An exact copy of the entries is needed, with every picture left out.

## User interface change data
>>>>>
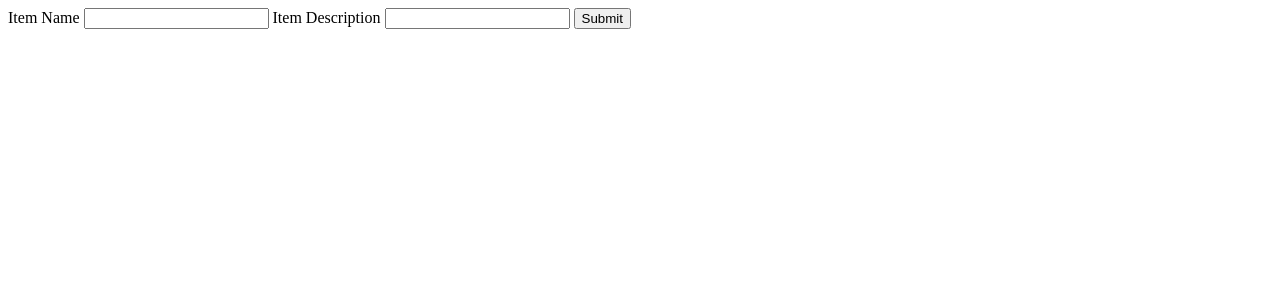
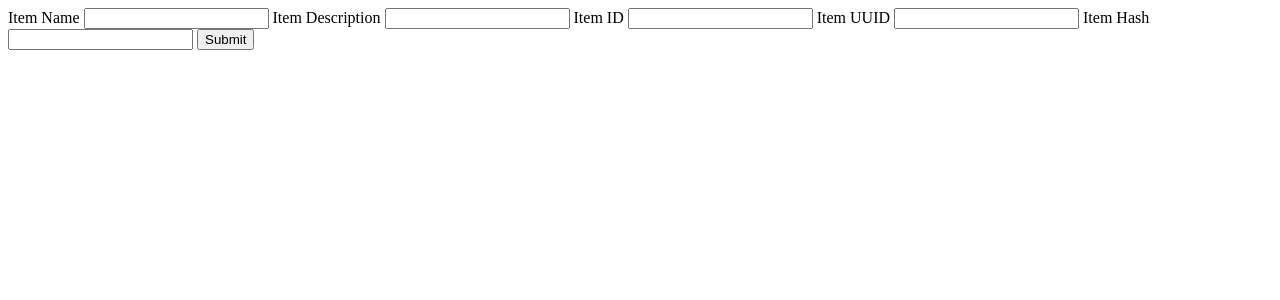
Before and after one commit to Chinmaymahapatra/Git_and_GitHub, a Flask app: page / in a window 1280 px wide. Shown: the top 300 px of the page. Run offline with Flask 3, Linux system fonts and the light colour scheme.

Commit message:
added id

```diff
--- a/frontend/templates/index.html
+++ b/frontend/templates/index.html
@@ -11,6 +11,12 @@
         <input type="text" name="name"/>
         <label for="description">Item Description</label>
         <input type="text" name="description"/>
+        <label for="id">Item ID</label>
+        <input type="text" name="id"/>
+        <label for="uuid">Item UUID</label>
+        <input type="text" name="uuid"/>
+        <label for="hash">Item Hash</label>
+        <input type="text" name="hash"/>
       <button type="submit">Submit</button>
     </form>
 </body>
```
<<<<<
## EXERCISE RESULT
Before and after one commit to Chinmaymahapatra/Git_and_GitHub, a Flask app: page / in a window 1280 px wide. Shown: the top 300 px of the page. Run offline with Flask 3, Linux system fonts and the light colour scheme.

Commit message:
added id

```diff
--- a/frontend/templates/index.html
+++ b/frontend/templates/index.html
@@ -11,6 +11,12 @@
         <input type="text" name="name"/>
         <label for="description">Item Description</label>
         <input type="text" name="description"/>
+        <label for="id">Item ID</label>
+        <input type="text" name="id"/>
+        <label for="uuid">Item UUID</label>
+        <input type="text" name="uuid"/>
+        <label for="hash">Item Hash</label>
+        <input type="text" name="hash"/>
       <button type="submit">Submit</button>
     </form>
 </body>
```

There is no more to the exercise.